### PROBLEM STATEMENT
The answer must be every line below that contains the string "with".
━━ EXTRACTED ENTRIES ━━
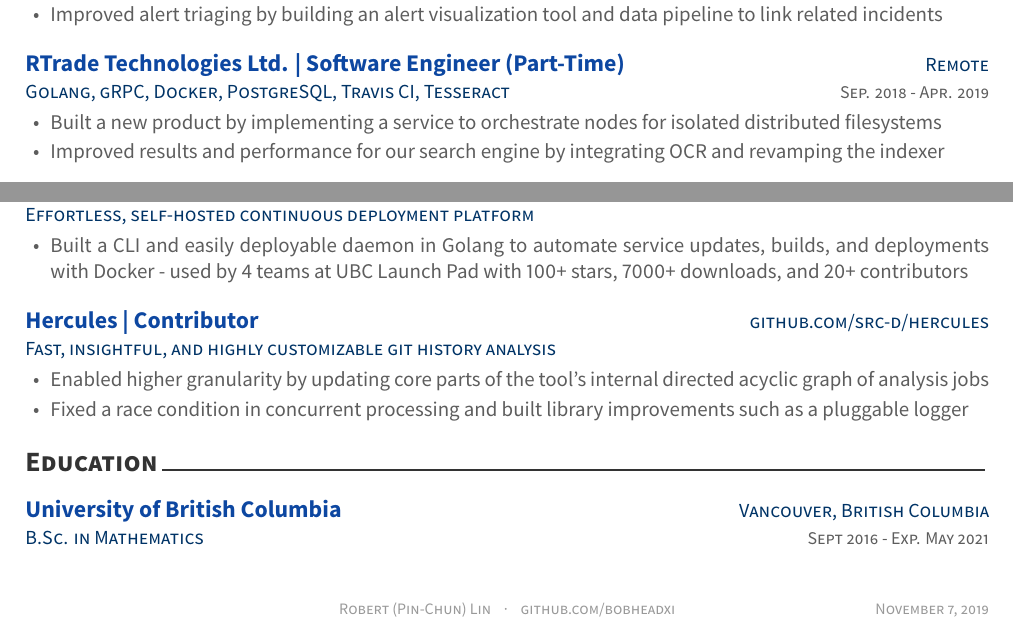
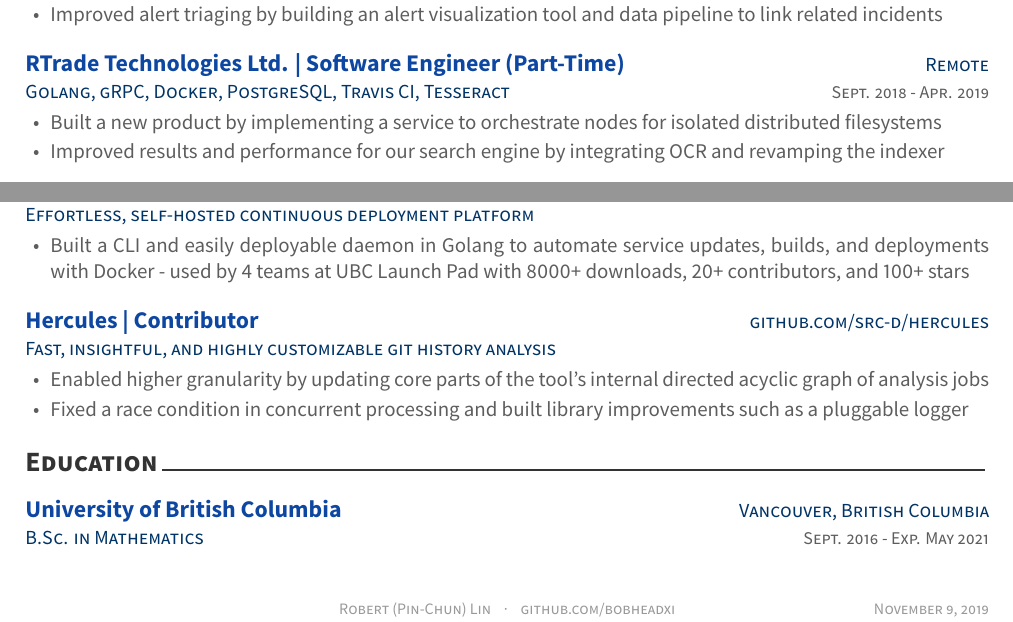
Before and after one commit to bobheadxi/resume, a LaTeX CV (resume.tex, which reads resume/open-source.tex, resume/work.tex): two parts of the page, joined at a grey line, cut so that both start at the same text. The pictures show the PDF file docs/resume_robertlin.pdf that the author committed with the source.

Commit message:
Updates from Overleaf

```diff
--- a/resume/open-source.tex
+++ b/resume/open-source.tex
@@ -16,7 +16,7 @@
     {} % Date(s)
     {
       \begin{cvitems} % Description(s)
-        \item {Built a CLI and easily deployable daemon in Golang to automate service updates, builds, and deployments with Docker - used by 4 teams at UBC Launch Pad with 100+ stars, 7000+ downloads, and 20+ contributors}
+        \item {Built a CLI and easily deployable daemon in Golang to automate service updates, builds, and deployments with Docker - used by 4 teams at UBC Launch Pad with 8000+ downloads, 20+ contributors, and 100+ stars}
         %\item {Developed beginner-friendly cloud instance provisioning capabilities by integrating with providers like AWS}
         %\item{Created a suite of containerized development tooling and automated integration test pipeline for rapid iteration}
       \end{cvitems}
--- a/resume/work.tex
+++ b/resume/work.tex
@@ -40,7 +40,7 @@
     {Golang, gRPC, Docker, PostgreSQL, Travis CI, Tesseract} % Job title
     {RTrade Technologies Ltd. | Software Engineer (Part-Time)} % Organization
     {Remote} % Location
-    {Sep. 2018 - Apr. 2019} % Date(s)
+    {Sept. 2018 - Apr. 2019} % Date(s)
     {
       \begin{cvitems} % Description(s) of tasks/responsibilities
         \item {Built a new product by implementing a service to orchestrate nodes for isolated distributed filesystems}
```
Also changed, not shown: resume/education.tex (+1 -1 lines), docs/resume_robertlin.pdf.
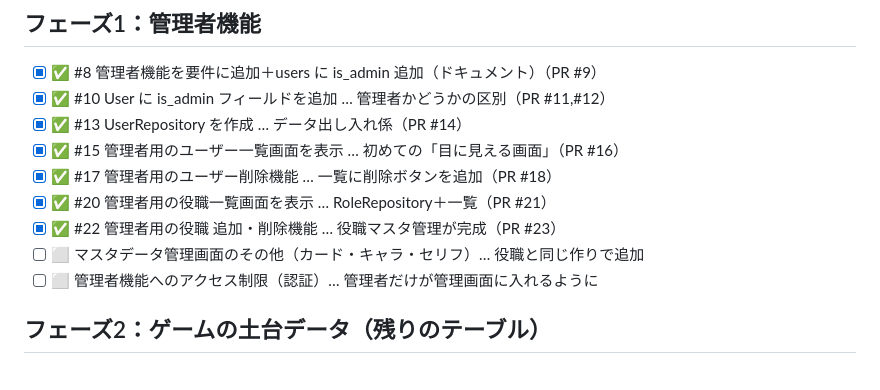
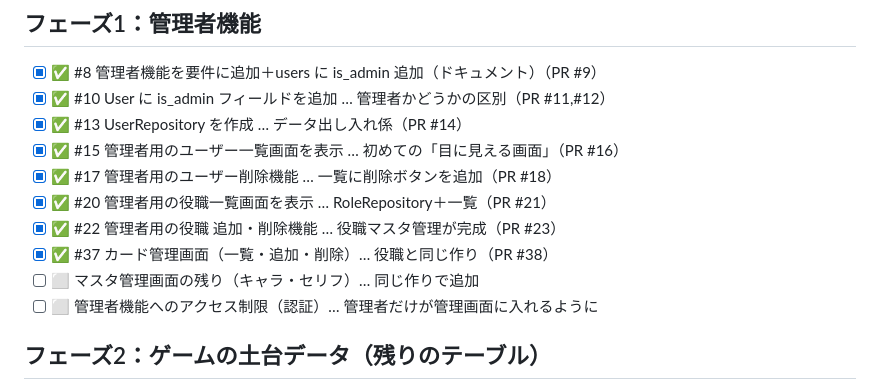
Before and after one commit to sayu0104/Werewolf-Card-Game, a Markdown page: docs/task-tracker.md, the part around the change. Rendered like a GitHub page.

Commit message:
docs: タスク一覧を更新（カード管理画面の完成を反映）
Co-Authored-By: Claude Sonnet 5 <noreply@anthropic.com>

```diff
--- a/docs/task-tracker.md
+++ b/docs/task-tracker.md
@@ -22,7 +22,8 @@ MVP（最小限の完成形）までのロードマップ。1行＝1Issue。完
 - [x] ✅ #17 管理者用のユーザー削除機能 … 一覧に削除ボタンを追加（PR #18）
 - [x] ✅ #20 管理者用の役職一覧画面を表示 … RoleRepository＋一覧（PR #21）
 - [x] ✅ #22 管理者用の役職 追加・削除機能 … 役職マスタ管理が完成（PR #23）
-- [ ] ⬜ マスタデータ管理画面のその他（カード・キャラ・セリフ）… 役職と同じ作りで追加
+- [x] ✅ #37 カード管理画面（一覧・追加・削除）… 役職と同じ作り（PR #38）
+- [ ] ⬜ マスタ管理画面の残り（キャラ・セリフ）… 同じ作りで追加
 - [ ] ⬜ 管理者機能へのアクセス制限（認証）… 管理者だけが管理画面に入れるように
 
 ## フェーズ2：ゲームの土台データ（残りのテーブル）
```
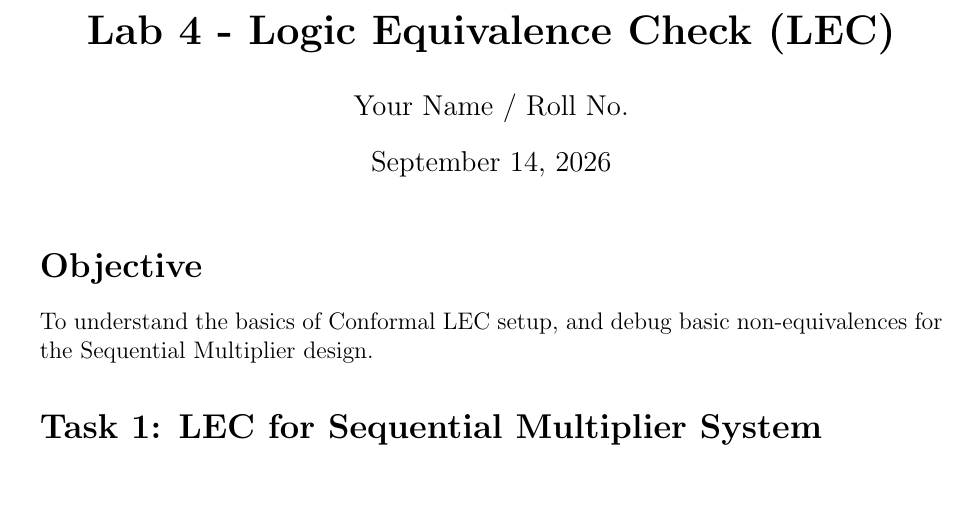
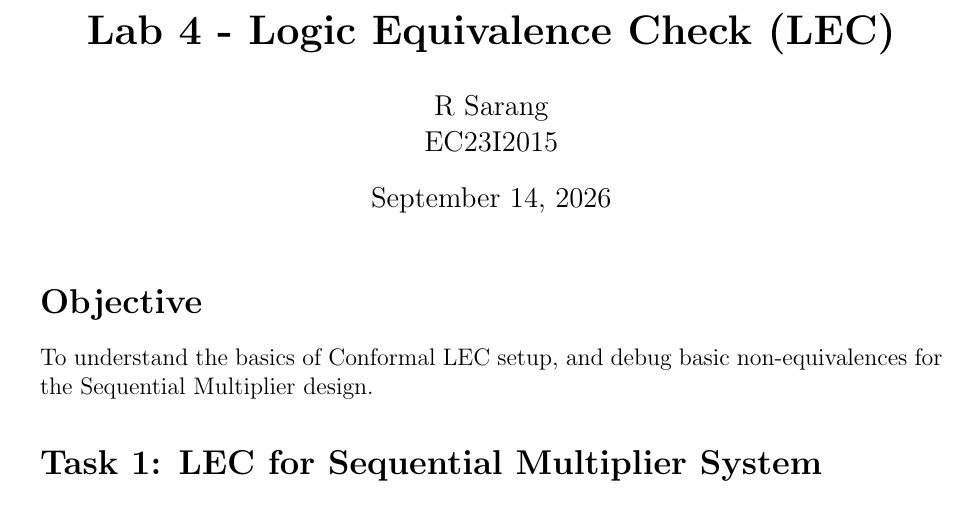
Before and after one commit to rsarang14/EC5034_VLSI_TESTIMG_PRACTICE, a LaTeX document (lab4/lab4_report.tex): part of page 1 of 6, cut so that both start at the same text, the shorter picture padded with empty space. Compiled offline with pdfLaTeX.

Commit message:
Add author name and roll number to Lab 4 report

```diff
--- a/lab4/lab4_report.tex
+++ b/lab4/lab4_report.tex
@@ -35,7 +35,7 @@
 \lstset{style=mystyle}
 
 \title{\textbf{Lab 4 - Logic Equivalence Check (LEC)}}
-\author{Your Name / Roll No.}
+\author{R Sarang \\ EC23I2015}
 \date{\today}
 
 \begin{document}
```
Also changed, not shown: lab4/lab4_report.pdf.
━━━
### SOLUTION
Before and after one commit to bobheadxi/resume, a LaTeX CV (resume.tex, which reads resume/open-source.tex, resume/work.tex): two parts of the page, joined at a grey line, cut so that both start at the same text. The pictures show the PDF file docs/resume_robertlin.pdf that the author committed with the source.
-        \item {Built a CLI and easily deployable daemon in Golang to automate service updates, builds, and deployments with Docker - used by 4 teams at UBC Launch Pad with 100+ stars, 7000+ downloads, and 20+ contributors}
+        \item {Built a CLI and easily deployable daemon in Golang to automate service updates, builds, and deployments with Docker - used by 4 teams at UBC Launch Pad with 8000+ downloads, 20+ contributors, and 100+ stars}
         %\item {Developed beginner-friendly cloud instance provisioning capabilities by integrating with providers like AWS}
Before and after one commit to rsarang14/EC5034_VLSI_TESTIMG_PRACTICE, a LaTeX document (lab4/lab4_report.tex): part of page 1 of 6, cut so that both start at the same text, the shorter picture padded with empty space. Compiled offline with pdfLaTeX.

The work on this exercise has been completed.